“Our financial lives become more intricate and remote, demanding heightened vigilance against ever-smarter social engineering tactics like deepfakes.”

When considering your financial provider, Nicholson suggests looking out for banks championing AI-powered fraud detection systems.

“These systems analyse vast amounts of transaction data in real-time, identifying anomalies or suspicious activity that certainly wouldn’t be visible from you glancing at your banking app.

“These patterns also escape traditional rule-based systems. AI learns from your typical spending habits, say your Monday morning coffee run, and can flag transactions that deviate from your usual patterns.

“This may be a large purchase in an unfamiliar location or a sudden uptick in ATM withdrawals. Make sure you receive alerts from these anomalies too.”

Be aware of smart social engineering tricks

Nicholson also urges consumers to be aware of smart social engineering tricks, like criminals using AI to create deepfakes of your loved one’s voice on a call or impersonating your colleagues on work communications.

“These computer-generated videos or messages have progressed rapidly in the last decade, blurring the line between fake and real to a shocking degree. The best way to avoid being scammed with these requests is identity verification, with a code word or on a trusted channel before sending any money,” she said.

Stop, challenge and protect

Paul Maskall, strategic fraud prevention and behavioural lead at UK Finance’s Take Five – To Stop Fraud campaign, thinks it’s important for consumers to “stop, challenge and protect yourself from potentially fraudulent requests for money, and your personal and financial details”.

“Stop. Take a moment to stop and think if the request is genuine. Look out for frequent typos, unexpected friend or message requests and be cautious of anyone who contacts you from out of the blue,” said Maskall.

“Challenge. It’s ok to reject, refuse or ignore any requests for your money or personal information. Only criminals will try to rush and panic you – always contact organisations or people back on details you know to be true.

“Protect. Make sure your login details are always secure and updated regularly.

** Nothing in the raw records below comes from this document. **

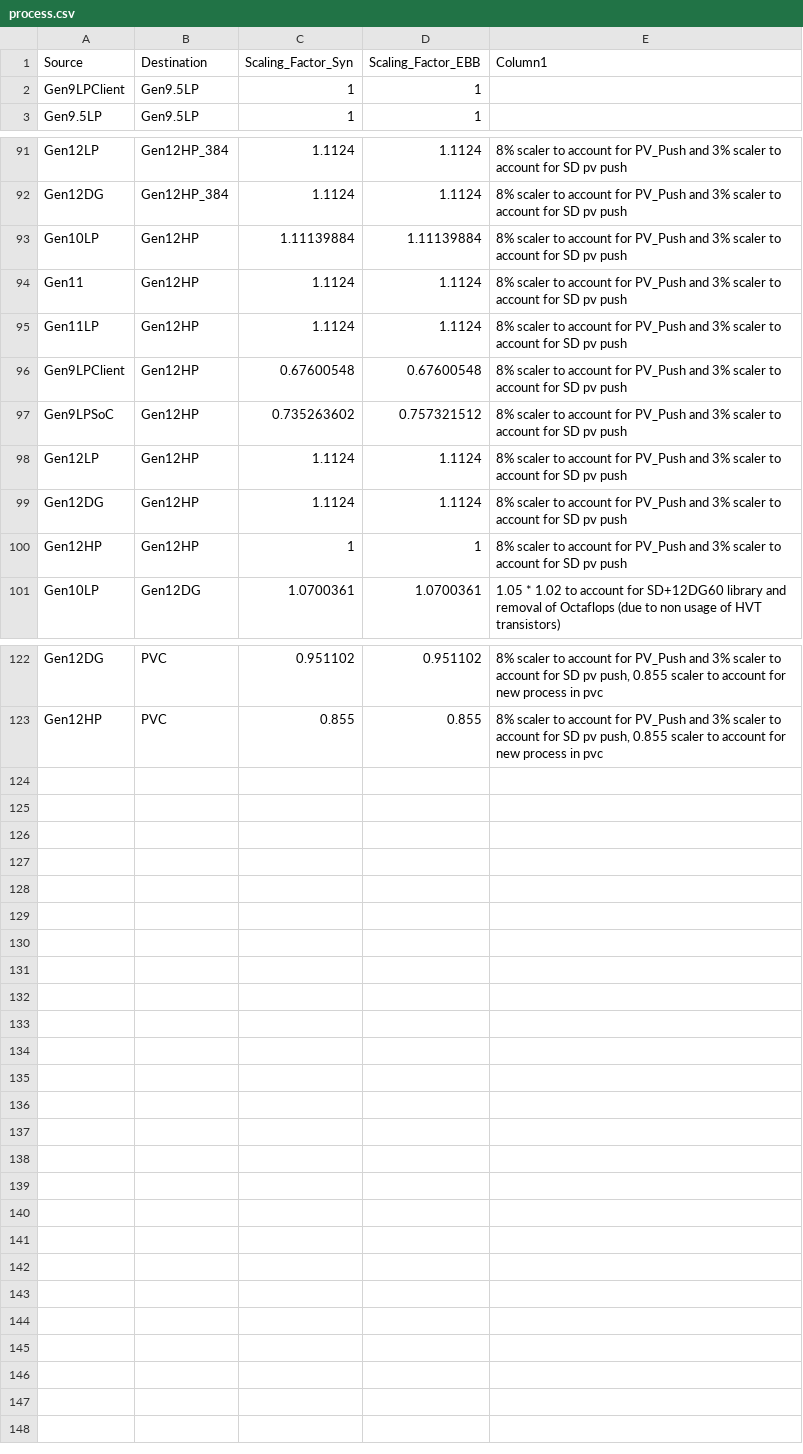
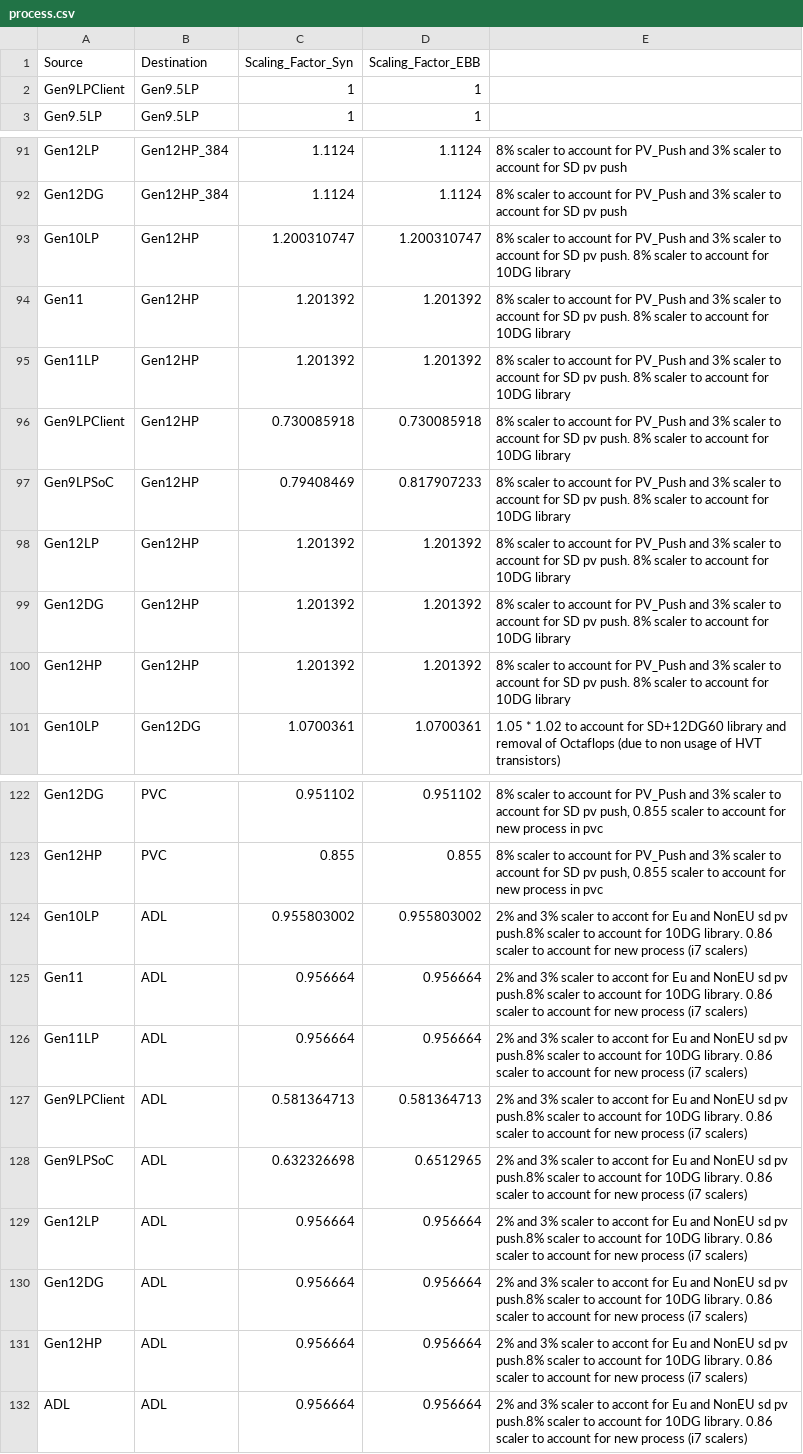
Before and after one commit to tushgarg20/Alps-ci-cd, a CSV file: Inputs/process.csv, drawn as a sheet; only a part is shown, gaps mark what is left out; the diff covers the shown part only.

```diff
--- a/Inputs/process.csv
+++ b/Inputs/process.csv
@@ -1,2 +1,2 @@
-Source,Destination,Scaling_Factor_Syn,Scaling_Factor_EBB,Column1
+Source,Destination,Scaling_Factor_Syn,Scaling_Factor_EBB,
 Gen9LPClient,Gen9.5LP,1,1,
@@ -92,10 +92,10 @@ Gen12LP,Gen12HP_384,1.1124,1.1124,8% scaler to account for PV_Push and 3% scaler
 Gen12DG,Gen12HP_384,1.1124,1.1124,8% scaler to account for PV_Push and 3% scaler to account for SD pv push
-Gen10LP,Gen12HP,1.11139884,1.11139884,8% scaler to account for PV_Push and 3% scaler to account for SD pv push
-Gen11,Gen12HP,1.1124,1.1124,8% scaler to account for PV_Push and 3% scaler to account for SD pv push
-Gen11LP,Gen12HP,1.1124,1.1124,8% scaler to account for PV_Push and 3% scaler to account for SD pv push
-Gen9LPClient,Gen12HP,0.67600548,0.67600548,8% scaler to account for PV_Push and 3% scaler to account for SD pv push
-Gen9LPSoC,Gen12HP,0.735263602,0.757321512,8% scaler to account for PV_Push and 3% scaler to account for SD pv push
-Gen12LP,Gen12HP,1.1124,1.1124,8% scaler to account for PV_Push and 3% scaler to account for SD pv push
-Gen12DG,Gen12HP,1.1124,1.1124,8% scaler to account for PV_Push and 3% scaler to account for SD pv push
-Gen12HP,Gen12HP,1,1,8% scaler to account for PV_Push and 3% scaler to account for SD pv push
+Gen10LP,Gen12HP,1.200310747,1.200310747,8% scaler to account for PV_Push and 3% scaler to account for SD pv push. 8% scaler to account for 10DG library
+Gen11,Gen12HP,1.201392,1.201392,8% scaler to account for PV_Push and 3% scaler to account for SD pv push. 8% scaler to account for 10DG library
+Gen11LP,Gen12HP,1.201392,1.201392,8% scaler to account for PV_Push and 3% scaler to account for SD pv push. 8% scaler to account for 10DG library
+Gen9LPClient,Gen12HP,0.730085918,0.730085918,8% scaler to account for PV_Push and 3% scaler to account for SD pv push. 8% scaler to account for 10DG library
+Gen9LPSoC,Gen12HP,0.79408469,0.817907233,8% scaler to account for PV_Push and 3% scaler to account for SD pv push. 8% scaler to account for 10DG library
+Gen12LP,Gen12HP,1.201392,1.201392,8% scaler to account for PV_Push and 3% scaler to account for SD pv push. 8% scaler to account for 10DG library
+Gen12DG,Gen12HP,1.201392,1.201392,8% scaler to account for PV_Push and 3% scaler to account for SD pv push. 8% scaler to account for 10DG library
+Gen12HP,Gen12HP,1.201392,1.201392,8% scaler to account for PV_Push and 3% scaler to account for SD pv push. 8% scaler to account for 10DG library
 Gen10LP,Gen12DG,1.0700361,1.0700361,1.05 * 1.02 to account for SD+12DG60 library and  removal of Octaflops (due to non usage of HVT transistors)
@@ -123 +123,10 @@ Gen12DG,PVC,0.951102,0.951102,"8% scaler to account for PV_Push and 3% scaler to
 Gen12HP,PVC,0.855,0.855,"8% scaler to account for PV_Push and 3% scaler to account for SD pv push, 0.855 scaler to account for new process in pvc"
+Gen10LP,ADL,0.955803002,0.955803002,2% and 3% scaler to accont for Eu and NonEU sd pv push.8% scaler to account for 10DG library. 0.86 scaler to account for new process (i7 scalers)
+Gen11,ADL,0.956664,0.956664,2% and 3% scaler to accont for Eu and NonEU sd pv push.8% scaler to account for 10DG library. 0.86 scaler to account for new process (i7 scalers)
+Gen11LP,ADL,0.956664,0.956664,2% and 3% scaler to accont for Eu and NonEU sd pv push.8% scaler to account for 10DG library. 0.86 scaler to account for new process (i7 scalers)
+Gen9LPClient,ADL,0.581364713,0.581364713,2% and 3% scaler to accont for Eu and NonEU sd pv push.8% scaler to account for 10DG library. 0.86 scaler to account for new process (i7 scalers)
+Gen9LPSoC,ADL,0.632326698,0.6512965,2% and 3% scaler to accont for Eu and NonEU sd pv push.8% scaler to account for 10DG library. 0.86 scaler to account for new process (i7 scalers)
+Gen12LP,ADL,0.956664,0.956664,2% and 3% scaler to accont for Eu and NonEU sd pv push.8% scaler to account for 10DG library. 0.86 scaler to account for new process (i7 scalers)
+Gen12DG,ADL,0.956664,0.956664,2% and 3% scaler to accont for Eu and NonEU sd pv push.8% scaler to account for 10DG library. 0.86 scaler to account for new process (i7 scalers)
+Gen12HP,ADL,0.956664,0.956664,2% and 3% scaler to accont for Eu and NonEU sd pv push.8% scaler to account for 10DG library. 0.86 scaler to account for new process (i7 scalers)
+ADL,ADL,0.956664,0.956664,2% and 3% scaler to accont for Eu and NonEU sd pv push.8% scaler to account for 10DG library. 0.86 scaler to account for new process (i7 scalers)
```
Also changed, not shown: 21 edited cells elsewhere in this file, Inputs/cdyn.csv, Inputs/ebb_cdyn_cagr.csv, 17 other files.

Always use the secure payment options recommended by websites and use a credit card when making purchases over £100 and up to £30,000 as you receive extra protection. Contact your bank immediately if you think you’ve fallen for a scam and report it to Action Fraud.”

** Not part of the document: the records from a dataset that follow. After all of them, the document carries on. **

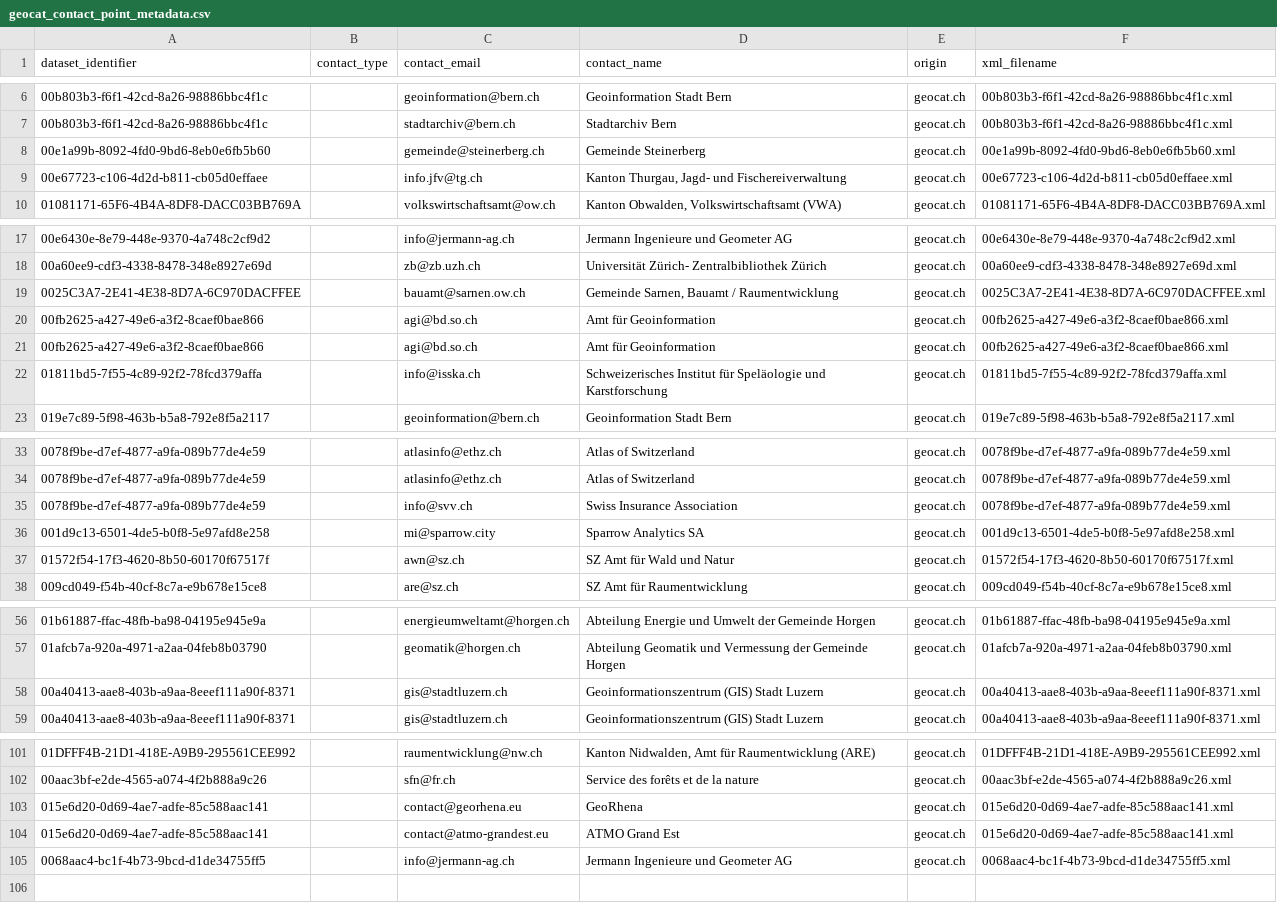
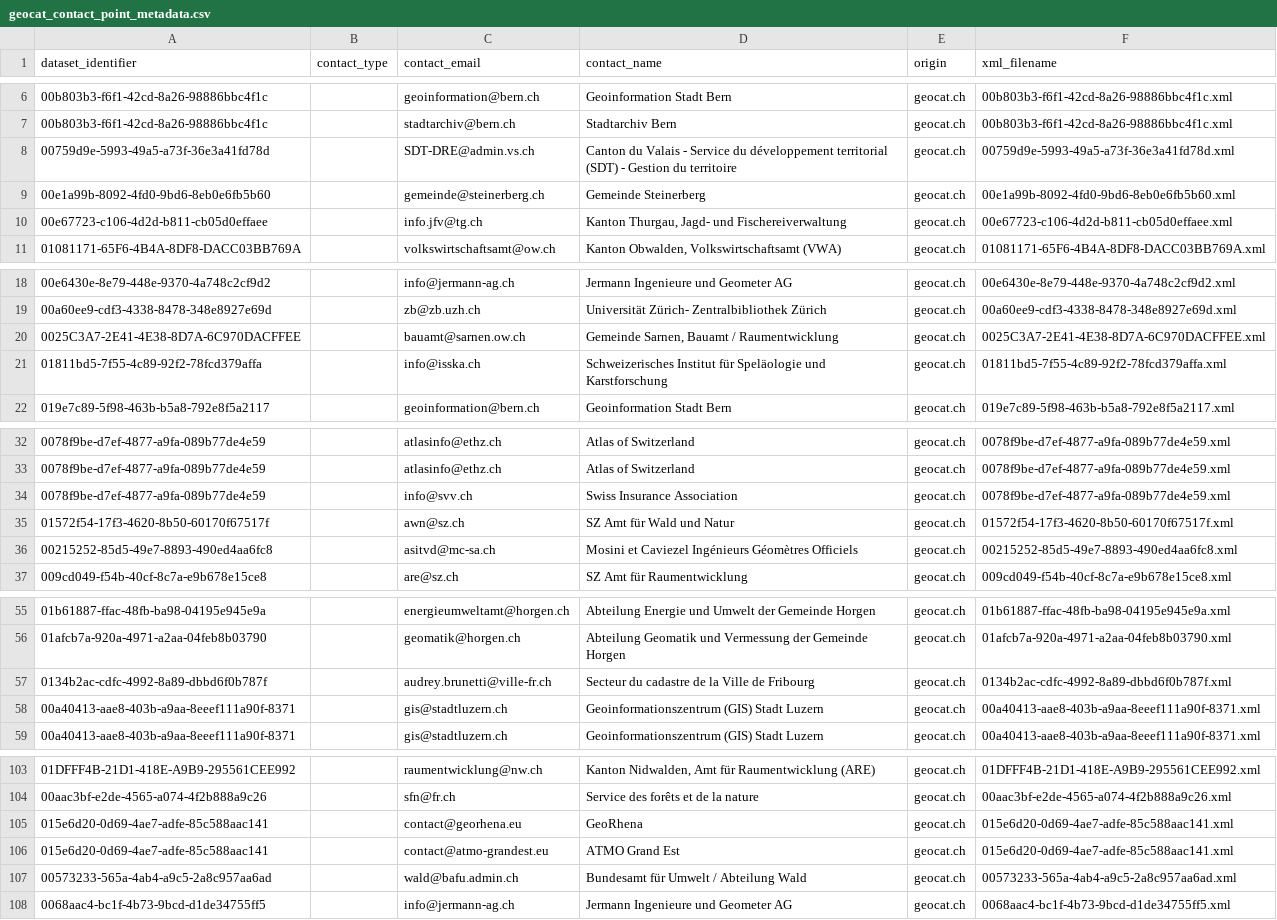
Before and after one commit to FHNW-IGEO/Geoharvester, a CSV file: scraper/data/geocat_data/geocat_contact_point_metadata.csv, drawn as a sheet; only a part is shown, gaps mark what is left out; removed rows and columns are numbered as before the commit, all else as after; the diff covers the shown part only; the diff names each change by its address in the sheet, - before the commit and + after, or states it on an @@ line.

```diff
--- a/scraper/data/geocat_data/geocat_contact_point_metadata.csv
+++ b/scraper/data/geocat_data/geocat_contact_point_metadata.csv
+row 8: 00759d9e-5993-49a5-a73f-36e3a41fd78d |  | SDT-DRE@admin.vs.ch | Canton du Valais - Service du développement territorial (SDT) - Gestion du territoire | geocat.ch | 00759d9e-5993-49a5-a73f-36e3a41fd78d.xml
-row 20: 00fb2625-a427-49e6-a3f2-8caef0bae866 |  | agi@bd.so.ch | Amt für Geoinformation | geocat.ch | 00fb2625-a427-49e6-a3f2-8caef0bae866.xml
-row 21: 00fb2625-a427-49e6-a3f2-8caef0bae866 |  | agi@bd.so.ch | Amt für Geoinformation | geocat.ch | 00fb2625-a427-49e6-a3f2-8caef0bae866.xml
-row 36: 001d9c13-6501-4de5-b0f8-5e97afd8e258 |  | mi@sparrow.city | Sparrow Analytics SA | geocat.ch | 001d9c13-6501-4de5-b0f8-5e97afd8e258.xml
+row 36: 00215252-85d5-49e7-8893-490ed4aa6fc8 |  | asitvd@mc-sa.ch | Mosini et Caviezel Ingénieurs Géomètres Officiels | geocat.ch | 00215252-85d5-49e7-8893-490ed4aa6fc8.xml
+row 57: 0134b2ac-cdfc-4992-8a89-dbbd6f0b787f |  | audrey.brunetti@ville-fr.ch | Secteur du cadastre de la Ville de Fribourg | geocat.ch | 0134b2ac-cdfc-4992-8a89-dbbd6f0b787f.xml
+row 107: 00573233-565a-4ab4-a9c5-2a8c957aa6ad |  | wald@bafu.admin.ch | Bundesamt für Umwelt / Abteilung Wald | geocat.ch | 00573233-565a-4ab4-a9c5-2a8c957aa6ad.xml
```
Also changed, not shown: 11 added rows and 9 removed rows elsewhere in this file, scraper/data/geocat_data/geocat_distribution_metadata.csv, 3 other files.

Be careful what you share on social media

Social media sites are also a breeding ground for criminals to exploit your personal information.

“Harmless information like your pet’s name, workplace, birthday or holiday plans can be gathered by criminals to piece together a comprehensive overview of your life and use it in these social engineering scams or guess personal passwords,” said Nicholson.

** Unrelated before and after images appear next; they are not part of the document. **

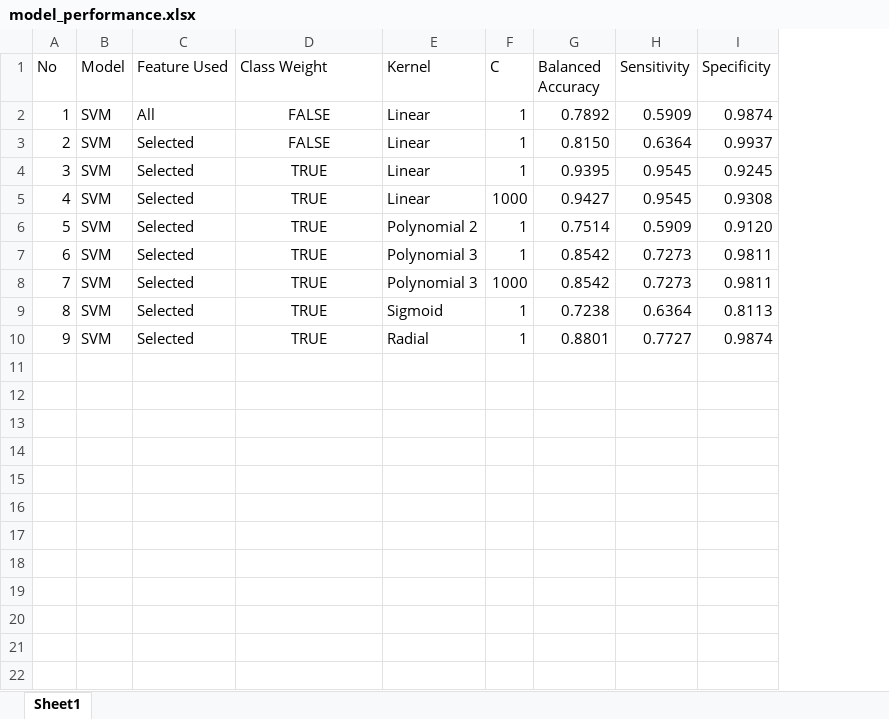
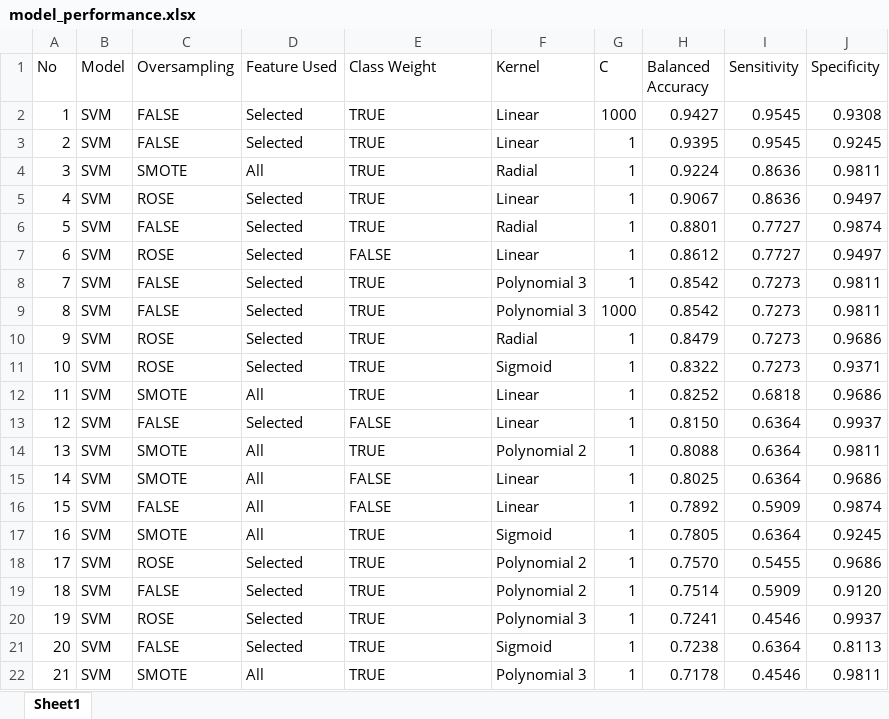
Before and after one commit to jakechinmk/data_science, an Excel workbook: hepc/data/model_performance.xlsx, sheet Sheet1, drawn as a sheet; values as stored, in another font and other column widths than the file's, no borders; conditional formats and table styles not drawn; addresses are those after the commit; the diff names each change by its address in the sheet, - before the commit and + after, or states it on an @@ line.

Commit message:
update model performance and restructure codes.

```diff
--- a/hepc/data/model_performance.xlsx (sheet Sheet1)
+++ b/hepc/data/model_performance.xlsx (sheet Sheet1)
+column C (Oversampling), row 3: FALSE; row 5: ROSE; rows 7-9: ROSE | FALSE | FALSE; rows 21-22: FALSE | SMOTE
+row 2: 1 | SVM | FALSE | Selected | TRUE | Linear | 1000 | 0.9427 | 0.9545 | 0.9308
@@ column A (No) renumbered from row 3 down @@
-E3 alignment: center
+E3 alignment: left
+row 4: 3 | SVM | SMOTE | All | TRUE | Radial | 1 | 0.9224 | 0.8636 | 0.9811
-E5 alignment: center
+E5 alignment: left
-G5 (C): 1000
+G5 (C): 1
-H5 (Balanced Accuracy): 0.9427
+H5 (Balanced Accuracy): 0.9067
-I5 (Sensitivity): 0.9545
+I5 (Sensitivity): 0.8636
-J5 (Specificity): 0.9308
+J5 (Specificity): 0.9497
+row 6: 5 | SVM | FALSE | Selected | TRUE | Radial | 1 | 0.8801 | 0.7727 | 0.9874
-E7 (Class Weight): TRUE
+E7 (Class Weight): FALSE
-E7:E9 alignment: center
+E7:E9 alignment: left
-F7 (Kernel): Polynomial 2
+F7 (Kernel): Linear
-H7 (Balanced Accuracy): 0.7514
+H7 (Balanced Accuracy): 0.8612
-I7 (Sensitivity): 0.5909
+I7 (Sensitivity): 0.7727
-J7 (Specificity): 0.9120
+J7 (Specificity): 0.9497
+row 10: 9 | SVM | ROSE | Selected | TRUE | Radial | 1 | 0.8479 | 0.7273 | 0.9686
+row 11: 10 | SVM | ROSE | Selected | TRUE | Sigmoid | 1 | 0.8322 | 0.7273 | 0.9371
+row 12: 11 | SVM | SMOTE | All | TRUE | Linear | 1 | 0.8252 | 0.6818 | 0.9686
@@ row 3 moved to row 13: 12 @@
+row 14: 13 | SVM | SMOTE | All | TRUE | Polynomial 2 | 1 | 0.8088 | 0.6364 | 0.9811
+row 15: 14 | SVM | SMOTE | All | FALSE | Linear | 1 | 0.8025 | 0.6364 | 0.9686
@@ row 2 moved to row 16: 15 @@
+row 17: 16 | SVM | SMOTE | All | TRUE | Sigmoid | 1 | 0.7805 | 0.6364 | 0.9245
+row 18: 17 | SVM | ROSE | Selected | TRUE | Polynomial 2 | 1 | 0.7570 | 0.5455 | 0.9686
+row 19: 18 | SVM | FALSE | Selected | TRUE | Polynomial 2 | 1 | 0.7514 | 0.5909 | 0.9120
+row 20: 19 | SVM | ROSE | Selected | TRUE | Polynomial 3 | 1 | 0.7241 | 0.4546 | 0.9937
-E21:E22 alignment: center
+E21:E22 alignment: left
-D22 (Feature Used): Selected
+D22 (Feature Used): All
-F22 (Kernel): Radial
+F22 (Kernel): Polynomial 3
-H22 (Balanced Accuracy): 0.8801
+H22 (Balanced Accuracy): 0.7178
-I22 (Sensitivity): 0.7727
+I22 (Sensitivity): 0.4546
-J22 (Specificity): 0.9874
+J22 (Specificity): 0.9811
```
Also changed, not shown: 2 other files.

“To protect yourself, make sure to keep this information limited or behind good privacy settings online.”

Get clued up about account takeover fraud

Nicholson also thinks consumers should be mindful of account takeover fraud.

“This is the use of stolen login credentials to gain control of a user’s account, which is another risk, with a cost of over £51.7 million in 2022, according to UK Finance,” said Nicholson.

“Victims often state their compromised account did not have a unique password, making them susceptible to multi-account takeovers. That’s why it’s vital to use unique and strong passwords for all your online accounts, and not to reuse passwords, especially on social media accounts, which are often susceptible to fraud.”

Use digital wallets

Digital wallets such as Apple Pay or Google Pay are a good way of counteracting financial fraud.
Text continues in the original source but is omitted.